Thanksgiving is quite different these days for estranged parents, who feel a deep sense of loss, abandonment, loneliness, and betrayal. Even if there are other children and other family members with whom we share a normal, happy relationship, the estrangement from a child is such a painful soul wound that it can overshadow the enjoyment of the family we do have.
Family. What is it about family that is so overwhelmingly pervasive as a necessary ingredient for a happy, successful life? The problem with this mindset is that we can’t control who our family is, how they behave or how they relate to us. Maybe we have a great relationship with a sibling but not so great with a parent. Or an adult child has addiction issues, a disorder, or has a partner who is difficult. We simply cannot control anyone, family or not.
So, according to the paradigm of spending holidays with family, we must actually have a family. Many people are bereft of family, or they have a family with issues like estrangement. So what can we do?
This year, I will continue to acknowledge all that I’m grateful for. It will look quite different from past lists, because it won’t focus on family. I simply can’t do that because my family has hurt me too much and for too long. So, here’s my list, revised to fit my current circumstances:
I am grateful for music, dance, books, art. I am grateful for the autumn leaves raining down from the trees, drifting sideways, dancing across my window. I am grateful that I’m still standing, stronger than ever. I am grateful that I’ve learned to let go. I’m grateful that my broken heart is still beating, and healing more each day. I’m grateful that I still giggle, that I still cry when I witness new life, that I still wait in my car to hear the end of a song I like. I’m grateful that I’ve grown kinder and more patient. I’m grateful for the lesson of detachment, because grasping only makes things worse.
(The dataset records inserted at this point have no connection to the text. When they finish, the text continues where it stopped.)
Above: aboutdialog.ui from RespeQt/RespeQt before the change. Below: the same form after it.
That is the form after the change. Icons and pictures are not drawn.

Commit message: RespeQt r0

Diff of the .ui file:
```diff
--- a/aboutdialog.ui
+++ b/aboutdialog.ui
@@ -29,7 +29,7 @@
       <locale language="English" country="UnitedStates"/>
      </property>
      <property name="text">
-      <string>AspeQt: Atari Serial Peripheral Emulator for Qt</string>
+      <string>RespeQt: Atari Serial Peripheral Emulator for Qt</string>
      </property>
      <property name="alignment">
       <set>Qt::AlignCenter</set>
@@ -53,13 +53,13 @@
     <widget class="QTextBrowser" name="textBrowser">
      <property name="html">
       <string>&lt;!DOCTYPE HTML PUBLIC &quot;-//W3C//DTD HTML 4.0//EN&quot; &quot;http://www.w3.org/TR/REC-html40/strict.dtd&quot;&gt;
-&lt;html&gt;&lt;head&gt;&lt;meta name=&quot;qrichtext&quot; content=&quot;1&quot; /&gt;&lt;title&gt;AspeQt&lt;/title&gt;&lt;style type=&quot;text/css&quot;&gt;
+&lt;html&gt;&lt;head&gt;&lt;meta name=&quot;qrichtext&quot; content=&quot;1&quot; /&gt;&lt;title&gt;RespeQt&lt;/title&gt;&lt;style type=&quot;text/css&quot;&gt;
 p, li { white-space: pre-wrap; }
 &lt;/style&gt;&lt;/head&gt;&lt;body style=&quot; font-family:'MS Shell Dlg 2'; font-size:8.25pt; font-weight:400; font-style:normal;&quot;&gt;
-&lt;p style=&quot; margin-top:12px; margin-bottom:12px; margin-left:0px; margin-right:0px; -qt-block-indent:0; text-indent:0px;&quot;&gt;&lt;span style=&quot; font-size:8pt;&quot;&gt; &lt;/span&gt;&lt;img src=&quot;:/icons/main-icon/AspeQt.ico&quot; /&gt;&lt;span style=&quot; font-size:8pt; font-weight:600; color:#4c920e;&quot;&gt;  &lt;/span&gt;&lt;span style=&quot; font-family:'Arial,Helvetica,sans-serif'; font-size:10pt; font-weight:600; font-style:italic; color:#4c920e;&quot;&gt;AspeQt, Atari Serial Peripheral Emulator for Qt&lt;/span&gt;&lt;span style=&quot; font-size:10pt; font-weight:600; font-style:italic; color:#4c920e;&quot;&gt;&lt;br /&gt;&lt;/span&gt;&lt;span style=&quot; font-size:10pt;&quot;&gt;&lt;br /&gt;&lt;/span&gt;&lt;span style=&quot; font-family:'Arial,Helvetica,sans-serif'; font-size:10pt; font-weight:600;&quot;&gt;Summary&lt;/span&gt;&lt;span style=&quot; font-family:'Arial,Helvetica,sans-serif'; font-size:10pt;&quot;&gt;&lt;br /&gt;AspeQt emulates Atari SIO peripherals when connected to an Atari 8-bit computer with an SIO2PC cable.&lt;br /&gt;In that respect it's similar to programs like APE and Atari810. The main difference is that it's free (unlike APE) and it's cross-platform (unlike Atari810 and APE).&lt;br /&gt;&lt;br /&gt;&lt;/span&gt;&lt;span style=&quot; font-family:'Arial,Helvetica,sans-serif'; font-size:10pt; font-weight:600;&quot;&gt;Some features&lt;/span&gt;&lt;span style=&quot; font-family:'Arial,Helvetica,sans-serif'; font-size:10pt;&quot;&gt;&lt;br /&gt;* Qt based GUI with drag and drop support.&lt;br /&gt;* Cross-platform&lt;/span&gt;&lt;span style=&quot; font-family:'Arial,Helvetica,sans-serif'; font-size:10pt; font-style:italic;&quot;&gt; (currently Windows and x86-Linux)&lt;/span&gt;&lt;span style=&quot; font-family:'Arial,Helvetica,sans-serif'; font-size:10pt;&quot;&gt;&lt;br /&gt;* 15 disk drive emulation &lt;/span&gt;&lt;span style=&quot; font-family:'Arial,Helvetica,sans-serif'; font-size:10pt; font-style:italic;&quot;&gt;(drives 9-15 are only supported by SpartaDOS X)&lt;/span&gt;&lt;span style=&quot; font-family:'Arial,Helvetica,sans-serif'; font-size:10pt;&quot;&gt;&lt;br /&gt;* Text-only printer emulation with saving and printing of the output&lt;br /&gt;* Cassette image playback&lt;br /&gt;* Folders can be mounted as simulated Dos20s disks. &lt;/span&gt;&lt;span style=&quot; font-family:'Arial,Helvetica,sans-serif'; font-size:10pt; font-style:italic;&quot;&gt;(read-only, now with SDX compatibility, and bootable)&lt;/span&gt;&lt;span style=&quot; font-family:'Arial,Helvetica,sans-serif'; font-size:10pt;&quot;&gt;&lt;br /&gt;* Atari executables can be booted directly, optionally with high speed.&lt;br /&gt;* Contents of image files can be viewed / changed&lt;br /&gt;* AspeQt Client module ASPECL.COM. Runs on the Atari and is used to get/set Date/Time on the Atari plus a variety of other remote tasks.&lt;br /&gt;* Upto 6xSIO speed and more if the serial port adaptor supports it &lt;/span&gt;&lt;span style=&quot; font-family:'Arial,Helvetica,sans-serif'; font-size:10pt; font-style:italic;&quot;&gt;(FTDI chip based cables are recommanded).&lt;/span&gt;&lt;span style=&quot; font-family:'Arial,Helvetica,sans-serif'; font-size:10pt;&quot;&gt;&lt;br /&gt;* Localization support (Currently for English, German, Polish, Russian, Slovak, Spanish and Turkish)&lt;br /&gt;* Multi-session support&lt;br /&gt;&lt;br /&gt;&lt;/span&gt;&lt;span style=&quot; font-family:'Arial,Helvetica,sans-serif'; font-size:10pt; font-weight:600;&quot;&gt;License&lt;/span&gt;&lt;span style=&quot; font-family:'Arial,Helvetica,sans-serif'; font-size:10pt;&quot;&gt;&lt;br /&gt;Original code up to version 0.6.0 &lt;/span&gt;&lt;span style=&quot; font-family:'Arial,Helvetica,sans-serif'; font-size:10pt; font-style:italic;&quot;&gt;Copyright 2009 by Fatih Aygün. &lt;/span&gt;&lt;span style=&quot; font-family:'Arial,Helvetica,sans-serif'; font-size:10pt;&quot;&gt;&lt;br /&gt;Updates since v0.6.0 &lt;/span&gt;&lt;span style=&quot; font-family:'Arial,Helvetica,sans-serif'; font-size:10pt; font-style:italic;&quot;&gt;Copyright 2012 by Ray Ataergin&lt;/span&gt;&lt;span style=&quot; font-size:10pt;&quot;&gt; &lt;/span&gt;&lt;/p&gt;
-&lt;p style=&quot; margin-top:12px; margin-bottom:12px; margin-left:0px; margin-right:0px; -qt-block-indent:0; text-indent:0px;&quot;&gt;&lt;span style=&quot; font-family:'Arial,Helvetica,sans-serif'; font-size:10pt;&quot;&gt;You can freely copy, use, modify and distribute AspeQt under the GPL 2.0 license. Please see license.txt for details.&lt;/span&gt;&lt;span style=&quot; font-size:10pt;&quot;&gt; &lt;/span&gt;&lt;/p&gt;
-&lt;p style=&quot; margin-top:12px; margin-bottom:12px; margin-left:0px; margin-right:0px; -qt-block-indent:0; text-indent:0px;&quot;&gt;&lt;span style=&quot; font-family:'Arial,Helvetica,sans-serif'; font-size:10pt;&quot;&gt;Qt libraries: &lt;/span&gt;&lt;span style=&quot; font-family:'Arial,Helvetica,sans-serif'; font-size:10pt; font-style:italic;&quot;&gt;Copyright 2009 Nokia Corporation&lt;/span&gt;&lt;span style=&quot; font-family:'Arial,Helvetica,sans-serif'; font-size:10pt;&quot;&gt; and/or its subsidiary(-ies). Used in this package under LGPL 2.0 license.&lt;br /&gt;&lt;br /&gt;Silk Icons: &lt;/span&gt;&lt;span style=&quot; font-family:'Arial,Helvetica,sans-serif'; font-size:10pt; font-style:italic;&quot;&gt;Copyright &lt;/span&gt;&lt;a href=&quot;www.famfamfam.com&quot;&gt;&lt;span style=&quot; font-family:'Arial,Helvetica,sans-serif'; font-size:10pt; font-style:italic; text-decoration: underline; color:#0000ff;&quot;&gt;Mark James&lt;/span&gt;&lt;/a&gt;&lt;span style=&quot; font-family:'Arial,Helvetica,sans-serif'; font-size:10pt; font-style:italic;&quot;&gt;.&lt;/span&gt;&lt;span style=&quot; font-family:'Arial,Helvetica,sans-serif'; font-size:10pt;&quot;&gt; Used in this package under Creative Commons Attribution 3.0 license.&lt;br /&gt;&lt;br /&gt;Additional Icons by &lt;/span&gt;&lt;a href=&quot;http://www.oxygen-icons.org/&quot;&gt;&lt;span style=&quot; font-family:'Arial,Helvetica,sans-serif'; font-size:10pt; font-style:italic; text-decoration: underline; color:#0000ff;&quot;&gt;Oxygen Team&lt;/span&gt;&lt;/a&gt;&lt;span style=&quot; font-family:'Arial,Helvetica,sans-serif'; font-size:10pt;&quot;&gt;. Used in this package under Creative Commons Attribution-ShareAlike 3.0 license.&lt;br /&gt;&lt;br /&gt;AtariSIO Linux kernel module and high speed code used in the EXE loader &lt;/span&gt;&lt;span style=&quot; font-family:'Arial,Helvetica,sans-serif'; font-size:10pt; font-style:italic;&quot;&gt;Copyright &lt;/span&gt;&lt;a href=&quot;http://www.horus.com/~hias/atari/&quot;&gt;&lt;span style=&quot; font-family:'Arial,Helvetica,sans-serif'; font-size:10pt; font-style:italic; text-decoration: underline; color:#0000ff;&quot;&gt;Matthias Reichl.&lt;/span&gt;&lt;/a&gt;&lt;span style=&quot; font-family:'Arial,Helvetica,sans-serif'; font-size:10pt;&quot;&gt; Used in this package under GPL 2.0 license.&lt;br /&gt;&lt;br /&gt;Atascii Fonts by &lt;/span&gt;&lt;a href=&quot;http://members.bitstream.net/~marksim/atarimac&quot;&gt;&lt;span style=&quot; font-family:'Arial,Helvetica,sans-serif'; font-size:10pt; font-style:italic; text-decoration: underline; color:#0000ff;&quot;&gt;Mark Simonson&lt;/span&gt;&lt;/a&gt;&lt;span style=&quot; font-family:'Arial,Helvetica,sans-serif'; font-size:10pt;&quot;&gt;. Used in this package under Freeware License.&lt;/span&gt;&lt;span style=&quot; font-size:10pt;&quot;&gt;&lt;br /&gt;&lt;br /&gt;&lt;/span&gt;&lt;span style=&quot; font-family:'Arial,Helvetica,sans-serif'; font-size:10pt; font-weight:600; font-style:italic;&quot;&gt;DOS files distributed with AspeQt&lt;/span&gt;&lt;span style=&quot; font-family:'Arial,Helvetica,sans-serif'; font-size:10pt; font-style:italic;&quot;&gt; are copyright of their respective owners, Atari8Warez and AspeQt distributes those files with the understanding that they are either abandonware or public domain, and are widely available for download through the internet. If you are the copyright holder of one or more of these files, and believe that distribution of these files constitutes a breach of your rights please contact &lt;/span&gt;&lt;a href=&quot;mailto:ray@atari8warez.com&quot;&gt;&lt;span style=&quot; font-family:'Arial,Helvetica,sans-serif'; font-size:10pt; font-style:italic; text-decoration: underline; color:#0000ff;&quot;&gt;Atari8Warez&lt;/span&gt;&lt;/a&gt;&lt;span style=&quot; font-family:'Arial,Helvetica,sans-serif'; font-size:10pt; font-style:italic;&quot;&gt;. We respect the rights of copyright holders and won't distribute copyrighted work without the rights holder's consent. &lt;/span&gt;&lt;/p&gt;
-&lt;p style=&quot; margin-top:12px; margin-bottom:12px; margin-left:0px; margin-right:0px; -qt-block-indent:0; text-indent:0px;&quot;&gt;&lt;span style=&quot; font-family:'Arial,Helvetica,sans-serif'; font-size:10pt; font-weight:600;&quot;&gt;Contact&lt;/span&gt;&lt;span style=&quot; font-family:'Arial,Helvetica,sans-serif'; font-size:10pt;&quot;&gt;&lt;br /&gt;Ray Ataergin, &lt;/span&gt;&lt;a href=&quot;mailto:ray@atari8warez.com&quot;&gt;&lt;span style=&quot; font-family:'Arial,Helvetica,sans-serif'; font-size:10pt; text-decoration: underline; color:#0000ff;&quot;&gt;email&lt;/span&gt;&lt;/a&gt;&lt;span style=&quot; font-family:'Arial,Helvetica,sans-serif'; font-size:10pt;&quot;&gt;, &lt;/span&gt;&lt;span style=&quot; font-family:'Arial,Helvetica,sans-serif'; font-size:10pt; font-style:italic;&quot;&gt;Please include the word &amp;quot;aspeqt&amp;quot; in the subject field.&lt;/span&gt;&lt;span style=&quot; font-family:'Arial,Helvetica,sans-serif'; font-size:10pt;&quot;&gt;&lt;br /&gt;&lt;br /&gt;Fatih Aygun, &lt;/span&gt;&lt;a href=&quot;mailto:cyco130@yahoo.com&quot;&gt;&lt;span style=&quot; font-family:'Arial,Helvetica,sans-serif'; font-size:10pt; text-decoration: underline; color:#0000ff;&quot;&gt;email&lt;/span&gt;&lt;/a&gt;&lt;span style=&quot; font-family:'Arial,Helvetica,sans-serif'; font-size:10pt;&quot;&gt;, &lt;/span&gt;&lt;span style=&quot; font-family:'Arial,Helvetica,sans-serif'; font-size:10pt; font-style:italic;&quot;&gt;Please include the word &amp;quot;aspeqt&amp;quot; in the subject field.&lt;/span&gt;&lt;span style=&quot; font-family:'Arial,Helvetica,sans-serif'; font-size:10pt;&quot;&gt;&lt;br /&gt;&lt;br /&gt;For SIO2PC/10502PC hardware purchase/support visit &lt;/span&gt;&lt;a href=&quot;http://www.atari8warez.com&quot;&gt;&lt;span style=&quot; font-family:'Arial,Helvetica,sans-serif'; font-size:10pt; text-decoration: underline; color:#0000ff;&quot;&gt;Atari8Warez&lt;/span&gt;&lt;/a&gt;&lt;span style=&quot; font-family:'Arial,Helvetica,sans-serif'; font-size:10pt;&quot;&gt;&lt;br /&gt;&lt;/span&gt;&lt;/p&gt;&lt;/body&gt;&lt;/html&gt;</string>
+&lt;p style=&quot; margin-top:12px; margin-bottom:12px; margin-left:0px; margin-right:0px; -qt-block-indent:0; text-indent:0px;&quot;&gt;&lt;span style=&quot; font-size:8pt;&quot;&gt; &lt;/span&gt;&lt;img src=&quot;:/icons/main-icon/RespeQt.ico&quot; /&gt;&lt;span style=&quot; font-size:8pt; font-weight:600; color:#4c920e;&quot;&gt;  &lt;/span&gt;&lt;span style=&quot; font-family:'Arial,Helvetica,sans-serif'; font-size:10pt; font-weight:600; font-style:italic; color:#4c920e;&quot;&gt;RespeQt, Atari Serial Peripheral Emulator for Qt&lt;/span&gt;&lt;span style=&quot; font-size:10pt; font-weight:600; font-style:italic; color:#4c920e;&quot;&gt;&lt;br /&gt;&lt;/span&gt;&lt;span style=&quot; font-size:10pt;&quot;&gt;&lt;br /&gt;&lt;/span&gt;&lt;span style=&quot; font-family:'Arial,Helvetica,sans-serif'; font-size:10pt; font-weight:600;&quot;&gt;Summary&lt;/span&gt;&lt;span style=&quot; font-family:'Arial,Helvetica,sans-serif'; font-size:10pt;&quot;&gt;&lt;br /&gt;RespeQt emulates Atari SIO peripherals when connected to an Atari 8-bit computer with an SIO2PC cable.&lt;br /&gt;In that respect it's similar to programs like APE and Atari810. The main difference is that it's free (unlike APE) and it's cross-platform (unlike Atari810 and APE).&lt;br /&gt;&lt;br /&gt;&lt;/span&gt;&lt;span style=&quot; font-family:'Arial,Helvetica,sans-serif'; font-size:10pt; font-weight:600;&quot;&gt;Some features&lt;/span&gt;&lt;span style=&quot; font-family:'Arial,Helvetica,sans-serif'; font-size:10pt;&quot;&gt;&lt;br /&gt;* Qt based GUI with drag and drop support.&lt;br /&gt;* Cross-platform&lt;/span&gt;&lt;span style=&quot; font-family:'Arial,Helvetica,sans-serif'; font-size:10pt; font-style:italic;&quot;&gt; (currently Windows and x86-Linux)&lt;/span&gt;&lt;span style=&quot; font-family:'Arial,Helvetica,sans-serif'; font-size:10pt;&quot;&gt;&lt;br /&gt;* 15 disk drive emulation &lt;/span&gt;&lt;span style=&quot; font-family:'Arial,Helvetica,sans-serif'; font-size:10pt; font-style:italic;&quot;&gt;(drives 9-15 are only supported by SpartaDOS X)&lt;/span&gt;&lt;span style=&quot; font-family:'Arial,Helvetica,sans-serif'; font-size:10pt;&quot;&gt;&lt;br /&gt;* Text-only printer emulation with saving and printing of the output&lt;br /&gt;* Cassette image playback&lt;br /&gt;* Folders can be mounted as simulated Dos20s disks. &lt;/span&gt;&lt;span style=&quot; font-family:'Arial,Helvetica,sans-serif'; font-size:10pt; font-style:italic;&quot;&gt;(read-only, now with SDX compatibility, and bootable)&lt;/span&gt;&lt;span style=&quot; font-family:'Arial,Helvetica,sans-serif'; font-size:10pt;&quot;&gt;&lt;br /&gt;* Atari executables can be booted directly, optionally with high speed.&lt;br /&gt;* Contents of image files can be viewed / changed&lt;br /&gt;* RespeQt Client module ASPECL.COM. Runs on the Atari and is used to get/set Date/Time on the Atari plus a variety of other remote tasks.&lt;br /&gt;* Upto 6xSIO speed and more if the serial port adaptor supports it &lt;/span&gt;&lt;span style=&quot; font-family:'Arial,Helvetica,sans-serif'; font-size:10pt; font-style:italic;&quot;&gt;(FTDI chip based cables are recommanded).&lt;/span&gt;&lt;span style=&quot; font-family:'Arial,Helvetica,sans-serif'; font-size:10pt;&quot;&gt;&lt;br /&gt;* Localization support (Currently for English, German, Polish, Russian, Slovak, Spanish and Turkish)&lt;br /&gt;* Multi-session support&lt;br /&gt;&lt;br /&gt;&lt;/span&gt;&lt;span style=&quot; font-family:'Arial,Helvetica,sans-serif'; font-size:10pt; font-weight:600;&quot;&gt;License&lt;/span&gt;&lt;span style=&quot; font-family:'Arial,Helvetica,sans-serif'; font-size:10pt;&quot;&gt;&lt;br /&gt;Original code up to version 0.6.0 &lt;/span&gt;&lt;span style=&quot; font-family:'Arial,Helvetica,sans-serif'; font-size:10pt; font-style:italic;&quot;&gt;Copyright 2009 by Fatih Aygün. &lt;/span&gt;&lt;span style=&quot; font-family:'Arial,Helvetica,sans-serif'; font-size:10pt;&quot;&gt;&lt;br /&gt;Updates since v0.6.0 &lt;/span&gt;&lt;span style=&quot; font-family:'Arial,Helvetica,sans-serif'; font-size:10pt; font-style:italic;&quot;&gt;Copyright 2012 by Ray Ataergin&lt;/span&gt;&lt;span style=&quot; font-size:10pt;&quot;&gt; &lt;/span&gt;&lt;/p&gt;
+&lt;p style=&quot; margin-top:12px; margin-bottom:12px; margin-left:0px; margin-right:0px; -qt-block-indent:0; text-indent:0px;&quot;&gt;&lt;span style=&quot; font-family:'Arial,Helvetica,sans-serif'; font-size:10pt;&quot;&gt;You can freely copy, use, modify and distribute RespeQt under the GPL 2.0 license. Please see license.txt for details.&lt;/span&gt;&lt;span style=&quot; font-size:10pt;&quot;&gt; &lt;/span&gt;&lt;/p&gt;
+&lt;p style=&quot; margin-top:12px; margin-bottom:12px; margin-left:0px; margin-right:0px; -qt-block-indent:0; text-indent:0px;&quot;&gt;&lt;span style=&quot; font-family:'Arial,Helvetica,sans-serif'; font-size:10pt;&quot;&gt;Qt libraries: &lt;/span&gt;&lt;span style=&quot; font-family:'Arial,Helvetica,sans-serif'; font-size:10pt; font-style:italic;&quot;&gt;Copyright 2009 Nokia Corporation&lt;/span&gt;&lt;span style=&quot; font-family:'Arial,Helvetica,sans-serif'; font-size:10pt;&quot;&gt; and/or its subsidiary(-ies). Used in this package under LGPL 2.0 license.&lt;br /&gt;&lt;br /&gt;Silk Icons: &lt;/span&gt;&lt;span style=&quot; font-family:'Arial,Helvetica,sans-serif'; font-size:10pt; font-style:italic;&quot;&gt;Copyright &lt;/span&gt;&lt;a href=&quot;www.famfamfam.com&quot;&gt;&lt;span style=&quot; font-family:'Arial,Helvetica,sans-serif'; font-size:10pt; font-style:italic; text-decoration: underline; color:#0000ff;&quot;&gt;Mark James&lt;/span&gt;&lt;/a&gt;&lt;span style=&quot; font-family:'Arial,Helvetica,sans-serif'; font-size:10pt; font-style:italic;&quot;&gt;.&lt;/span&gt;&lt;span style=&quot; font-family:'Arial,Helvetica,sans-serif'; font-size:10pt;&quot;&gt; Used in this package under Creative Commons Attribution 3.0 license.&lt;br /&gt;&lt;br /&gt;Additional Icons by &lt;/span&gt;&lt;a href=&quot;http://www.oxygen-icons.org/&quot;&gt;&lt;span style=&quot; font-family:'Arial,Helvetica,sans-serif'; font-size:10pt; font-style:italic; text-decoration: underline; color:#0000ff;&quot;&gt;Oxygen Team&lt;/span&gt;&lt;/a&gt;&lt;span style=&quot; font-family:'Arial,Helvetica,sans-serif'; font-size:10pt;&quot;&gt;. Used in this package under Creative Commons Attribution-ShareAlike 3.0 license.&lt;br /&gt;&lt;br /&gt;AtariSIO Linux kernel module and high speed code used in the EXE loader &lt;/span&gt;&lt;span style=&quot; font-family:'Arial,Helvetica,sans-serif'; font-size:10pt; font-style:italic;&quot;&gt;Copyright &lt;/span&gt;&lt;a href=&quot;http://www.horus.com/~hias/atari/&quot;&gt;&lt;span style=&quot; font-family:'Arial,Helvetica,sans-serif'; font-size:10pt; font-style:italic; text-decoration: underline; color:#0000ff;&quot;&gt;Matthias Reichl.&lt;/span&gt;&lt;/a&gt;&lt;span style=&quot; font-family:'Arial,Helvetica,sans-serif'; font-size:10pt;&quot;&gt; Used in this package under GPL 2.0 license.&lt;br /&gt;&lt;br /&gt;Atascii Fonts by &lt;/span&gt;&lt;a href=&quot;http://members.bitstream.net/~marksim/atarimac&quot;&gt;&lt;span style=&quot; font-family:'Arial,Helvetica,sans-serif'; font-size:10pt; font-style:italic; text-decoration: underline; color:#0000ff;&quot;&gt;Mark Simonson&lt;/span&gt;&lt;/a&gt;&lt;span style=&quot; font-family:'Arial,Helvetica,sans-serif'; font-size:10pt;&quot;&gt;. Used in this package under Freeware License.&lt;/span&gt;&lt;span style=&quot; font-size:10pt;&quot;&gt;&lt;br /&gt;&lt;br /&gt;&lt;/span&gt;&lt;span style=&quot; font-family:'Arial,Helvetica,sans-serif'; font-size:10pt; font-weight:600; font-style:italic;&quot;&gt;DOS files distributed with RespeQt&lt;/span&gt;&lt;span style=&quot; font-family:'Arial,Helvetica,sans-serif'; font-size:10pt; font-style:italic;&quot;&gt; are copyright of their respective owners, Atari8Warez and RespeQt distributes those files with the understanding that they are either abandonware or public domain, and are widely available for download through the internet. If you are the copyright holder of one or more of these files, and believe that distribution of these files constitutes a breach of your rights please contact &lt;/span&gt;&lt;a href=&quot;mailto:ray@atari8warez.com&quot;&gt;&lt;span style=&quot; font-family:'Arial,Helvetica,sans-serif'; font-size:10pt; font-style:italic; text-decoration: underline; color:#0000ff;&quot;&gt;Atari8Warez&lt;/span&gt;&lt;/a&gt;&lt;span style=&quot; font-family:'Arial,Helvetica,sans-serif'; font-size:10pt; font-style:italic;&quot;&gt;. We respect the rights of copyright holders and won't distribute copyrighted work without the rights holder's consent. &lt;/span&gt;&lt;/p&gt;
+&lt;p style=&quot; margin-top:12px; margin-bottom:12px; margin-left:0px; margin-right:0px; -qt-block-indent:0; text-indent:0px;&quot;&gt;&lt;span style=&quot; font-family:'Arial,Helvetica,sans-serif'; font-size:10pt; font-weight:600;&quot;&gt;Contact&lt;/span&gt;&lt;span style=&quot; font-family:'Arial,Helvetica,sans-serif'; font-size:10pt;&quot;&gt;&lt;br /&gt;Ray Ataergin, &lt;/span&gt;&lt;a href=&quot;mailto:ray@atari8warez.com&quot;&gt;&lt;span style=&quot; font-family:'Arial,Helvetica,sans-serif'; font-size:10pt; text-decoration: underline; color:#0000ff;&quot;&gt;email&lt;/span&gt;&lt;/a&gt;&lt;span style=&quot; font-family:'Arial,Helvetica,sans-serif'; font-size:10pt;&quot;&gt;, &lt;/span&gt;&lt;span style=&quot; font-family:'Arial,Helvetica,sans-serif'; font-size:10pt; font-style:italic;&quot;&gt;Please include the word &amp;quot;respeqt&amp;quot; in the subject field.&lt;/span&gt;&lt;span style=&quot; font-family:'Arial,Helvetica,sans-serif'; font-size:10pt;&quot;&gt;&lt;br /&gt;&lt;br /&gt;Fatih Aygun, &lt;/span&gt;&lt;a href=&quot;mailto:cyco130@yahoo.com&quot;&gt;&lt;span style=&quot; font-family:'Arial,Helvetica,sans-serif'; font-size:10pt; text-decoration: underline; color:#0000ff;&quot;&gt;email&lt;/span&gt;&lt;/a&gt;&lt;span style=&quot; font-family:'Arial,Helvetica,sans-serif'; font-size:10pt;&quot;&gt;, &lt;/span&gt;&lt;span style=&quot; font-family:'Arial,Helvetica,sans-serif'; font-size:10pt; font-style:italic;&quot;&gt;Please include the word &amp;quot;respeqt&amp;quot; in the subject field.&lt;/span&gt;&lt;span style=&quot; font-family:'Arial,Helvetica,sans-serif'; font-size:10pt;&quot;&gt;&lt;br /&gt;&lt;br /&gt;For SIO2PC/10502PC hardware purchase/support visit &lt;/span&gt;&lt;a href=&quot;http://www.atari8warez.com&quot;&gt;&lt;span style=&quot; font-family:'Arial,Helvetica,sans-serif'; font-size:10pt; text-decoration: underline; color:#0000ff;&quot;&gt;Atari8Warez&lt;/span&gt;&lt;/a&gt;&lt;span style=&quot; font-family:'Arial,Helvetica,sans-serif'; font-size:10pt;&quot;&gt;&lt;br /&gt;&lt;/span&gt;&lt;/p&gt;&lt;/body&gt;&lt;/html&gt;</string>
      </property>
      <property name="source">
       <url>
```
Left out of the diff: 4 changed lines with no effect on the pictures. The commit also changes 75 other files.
I’m grateful for peace and for the quiet that fills me up. I’m grateful for the deep understanding that people come and go, that there is no permanence, that I can’t let my happiness be dependent upon what someone does or doesn’t do. I’m grateful for my life, for love, for that quiet voice within me that says, “I won’t give up. I’m willing to see and to do things differently. Everyday, I choose to rise up and begin again.”
This year, Thanksgiving will be an inside job. And I’m grateful for that.